■ Exercise directions ■
Return a word-for-word copy of the complete listing below.

■ Given records ■

========================================

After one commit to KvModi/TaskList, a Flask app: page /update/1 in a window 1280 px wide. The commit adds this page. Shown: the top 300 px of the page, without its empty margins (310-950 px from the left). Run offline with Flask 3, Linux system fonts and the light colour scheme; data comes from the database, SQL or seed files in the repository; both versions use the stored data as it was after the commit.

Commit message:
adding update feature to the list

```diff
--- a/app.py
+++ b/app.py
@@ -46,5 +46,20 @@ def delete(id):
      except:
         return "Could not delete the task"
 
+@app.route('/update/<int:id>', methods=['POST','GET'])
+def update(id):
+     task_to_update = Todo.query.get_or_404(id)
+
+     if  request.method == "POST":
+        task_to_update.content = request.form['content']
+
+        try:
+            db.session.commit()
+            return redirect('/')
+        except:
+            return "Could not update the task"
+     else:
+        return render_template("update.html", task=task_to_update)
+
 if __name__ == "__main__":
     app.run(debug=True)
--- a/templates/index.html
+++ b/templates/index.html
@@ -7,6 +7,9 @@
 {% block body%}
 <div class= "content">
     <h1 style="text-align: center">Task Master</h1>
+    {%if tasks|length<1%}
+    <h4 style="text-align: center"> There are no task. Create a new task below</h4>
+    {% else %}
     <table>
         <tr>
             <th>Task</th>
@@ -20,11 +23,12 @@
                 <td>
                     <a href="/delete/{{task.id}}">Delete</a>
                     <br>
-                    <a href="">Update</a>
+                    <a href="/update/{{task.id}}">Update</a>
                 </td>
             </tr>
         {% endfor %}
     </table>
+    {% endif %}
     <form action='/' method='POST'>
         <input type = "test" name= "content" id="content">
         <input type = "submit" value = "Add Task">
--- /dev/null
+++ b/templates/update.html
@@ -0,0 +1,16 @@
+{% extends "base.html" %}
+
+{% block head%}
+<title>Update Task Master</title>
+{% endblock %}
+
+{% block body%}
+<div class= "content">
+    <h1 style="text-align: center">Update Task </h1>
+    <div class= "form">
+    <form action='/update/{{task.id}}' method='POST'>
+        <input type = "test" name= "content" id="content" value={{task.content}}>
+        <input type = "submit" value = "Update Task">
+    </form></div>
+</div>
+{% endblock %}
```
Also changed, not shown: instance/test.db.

========================================

■ Response to this task ■
After one commit to KvModi/TaskList, a Flask app: page /update/1 in a window 1280 px wide. The commit adds this page. Shown: the top 300 px of the page, without its empty margins (310-950 px from the left). Run offline with Flask 3, Linux system fonts and the light colour scheme; data comes from the database, SQL or seed files in the repository; both versions use the stored data as it was after the commit.

Commit message:
adding update feature to the list

```diff
--- a/app.py
+++ b/app.py
@@ -46,5 +46,20 @@ def delete(id):
      except:
         return "Could not delete the task"
 
+@app.route('/update/<int:id>', methods=['POST','GET'])
+def update(id):
+     task_to_update = Todo.query.get_or_404(id)
+
+     if  request.method == "POST":
+        task_to_update.content = request.form['content']
+
+        try:
+            db.session.commit()
+            return redirect('/')
+        except:
+            return "Could not update the task"
+     else:
+        return render_template("update.html", task=task_to_update)
+
 if __name__ == "__main__":
     app.run(debug=True)
--- a/templates/index.html
+++ b/templates/index.html
@@ -7,6 +7,9 @@
 {% block body%}
 <div class= "content">
     <h1 style="text-align: center">Task Master</h1>
+    {%if tasks|length<1%}
+    <h4 style="text-align: center"> There are no task. Create a new task below</h4>
+    {% else %}
     <table>
         <tr>
             <th>Task</th>
@@ -20,11 +23,12 @@
                 <td>
                     <a href="/delete/{{task.id}}">Delete</a>
                     <br>
-                    <a href="">Update</a>
+                    <a href="/update/{{task.id}}">Update</a>
                 </td>
             </tr>
         {% endfor %}
     </table>
+    {% endif %}
     <form action='/' method='POST'>
         <input type = "test" name= "content" id="content">
         <input type = "submit" value = "Add Task">
--- /dev/null
+++ b/templates/update.html
@@ -0,0 +1,16 @@
+{% extends "base.html" %}
+
+{% block head%}
+<title>Update Task Master</title>
+{% endblock %}
+
+{% block body%}
+<div class= "content">
+    <h1 style="text-align: center">Update Task </h1>
+    <div class= "form">
+    <form action='/update/{{task.id}}' method='POST'>
+        <input type = "test" name= "content" id="content" value={{task.content}}>
+        <input type = "submit" value = "Update Task">
+    </form></div>
+</div>
+{% endblock %}
```
Also changed, not shown: instance/test.db.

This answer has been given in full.